Let’s write a minimalistic client to publish/consume messages from kafka. To do this, we will create a new project through Spring Initializr or any other tool you are used to. It will be enough to connect one dependency:

I prefer to configure Spring Boot applications via yaml config files with minimal Java configurations. Due to the built-in structuring in Yaml-format, these files are much more human-readable than .properties files and allow you to group settings by modules. The only drawback of the .yml configuration is that it is not supported in tests, but it is easily bypassed by the built-in Spring Boot tools.

I highly recommend to try and check how your perception of the old .properties file changes (especially for large projects) if you rewrite it in yaml. This can be done in a couple of clicks at https://www.toyaml.com/index.html.

In project resources create an application.yml file with the following content:

This setup works for sequentially reading one message at a time (max-poll-records: 1) by one listener (concurrency: 1) and requires manual confirmation of message processing in listener (ack-mode: manual_immediate).

Add producer and consumer classes

The listener receives the message and logs all available information about it to the console.

Let’s start adding messages to the queue every 3 seconds

to enable the scheduler, we need to add the @EnableScheduling annotation to our spring application

Voilà! the application is ready to run. You can run the dev-option with a local client and local kafka, and you can also access kafka from other networks if you open port 9092 and specify the host address in application.yml.

The finished project available in the repository - https://github.com/layonez/kafka-example

Similar posts

AdBlock has stolen the banner, but banners are not teeth — they will be back
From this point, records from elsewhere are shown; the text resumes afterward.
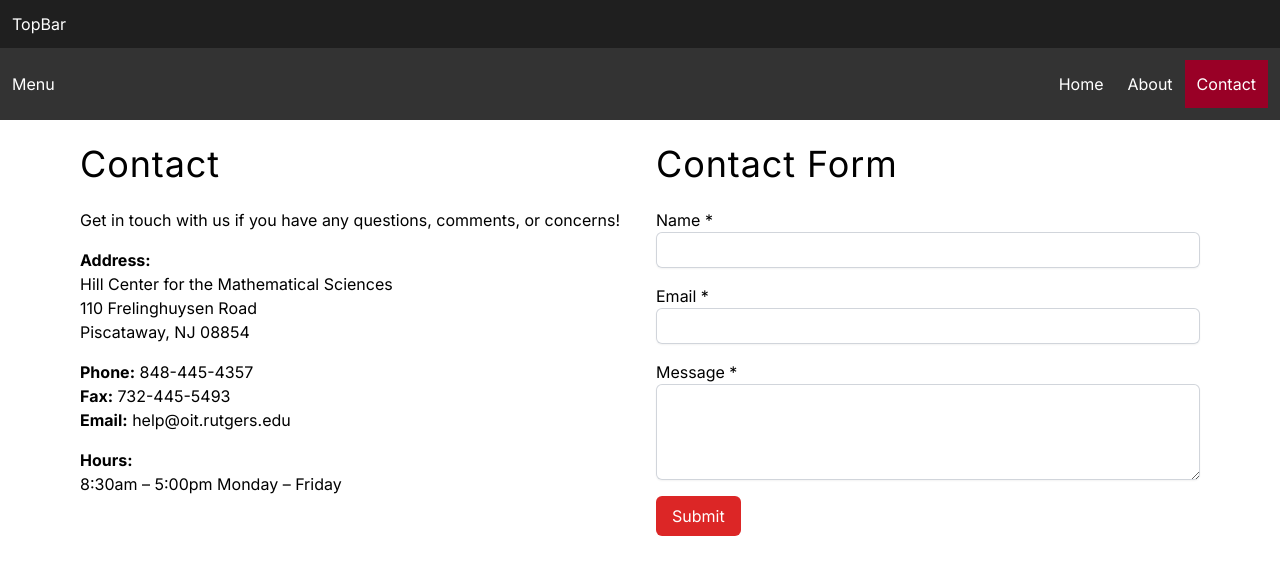
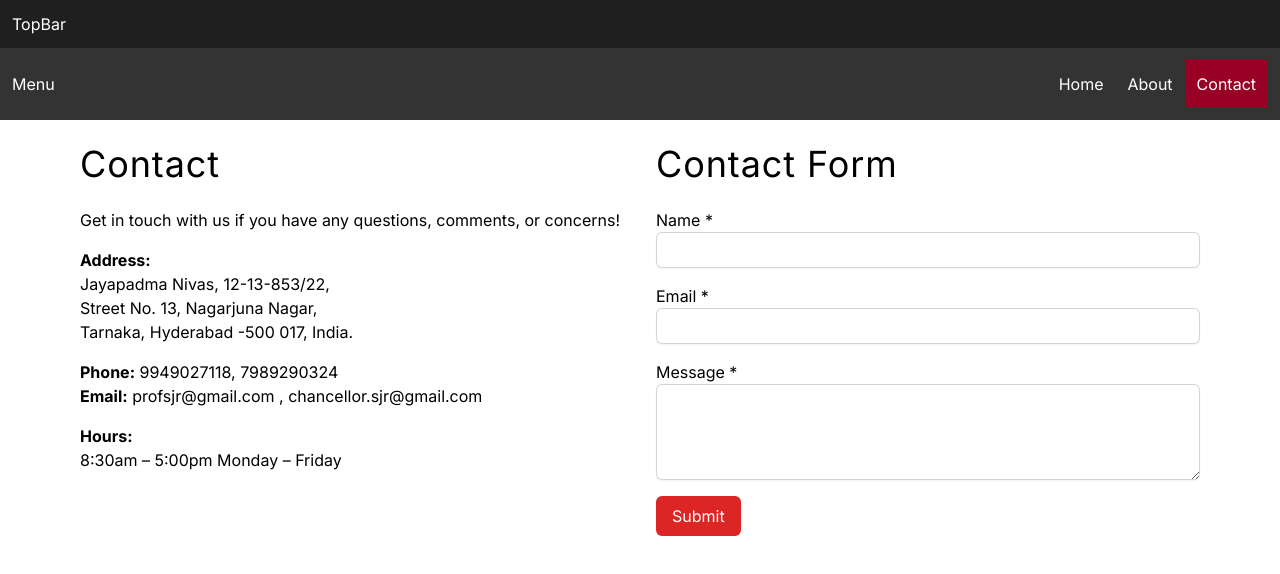
Before and after one commit to balaji-sivasakthi/professor-blog, a Next.js app in the folder front-end/: page /contact in a window 1280 px wide. Shown: the top 574 px of the page. Built offline with nearby package versions, Linux system fonts and the light colour scheme.

Commit message:
fix: address fix

```diff
--- a/front-end/src/app/contact/page.tsx
+++ b/front-end/src/app/contact/page.tsx
@@ -11,13 +11,12 @@ function Contact() {
             Get in touch with us if you have any questions, comments, or concerns!
           </p>
           <p className="pb-4"><strong>Address:</strong><br />
-            Hill Center for the Mathematical Sciences<br />
-            110 Frelinghuysen Road<br />
-            Piscataway, NJ 08854
+          Jayapadma Nivas, 12-13-853/22,<br />
+          Street No. 13, Nagarjuna Nagar,<br />
+          Tarnaka, Hyderabad -500 017, India.
           </p>
-          <p><strong>Phone:</strong> 848-445-4357<br />
-            <strong>Fax:</strong> 732-445-5493<br />
-            <strong>Email:</strong> help@oit.rutgers.edu<br />
+          <p><strong>Phone:</strong> 9949027118, 7989290324<br />
+            <strong>Email:</strong> profsjr@gmail.com , chancellor.sjr@gmail.com<br />
             <p className="pt-4"><strong>Hours:</strong><br /> 8:30am – 5:00pm Monday – Friday
             </p></p>
         </div>
```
Comments 1

  • UFO just landed and posted this here

    Only users with full accounts can post comments. Log in, please.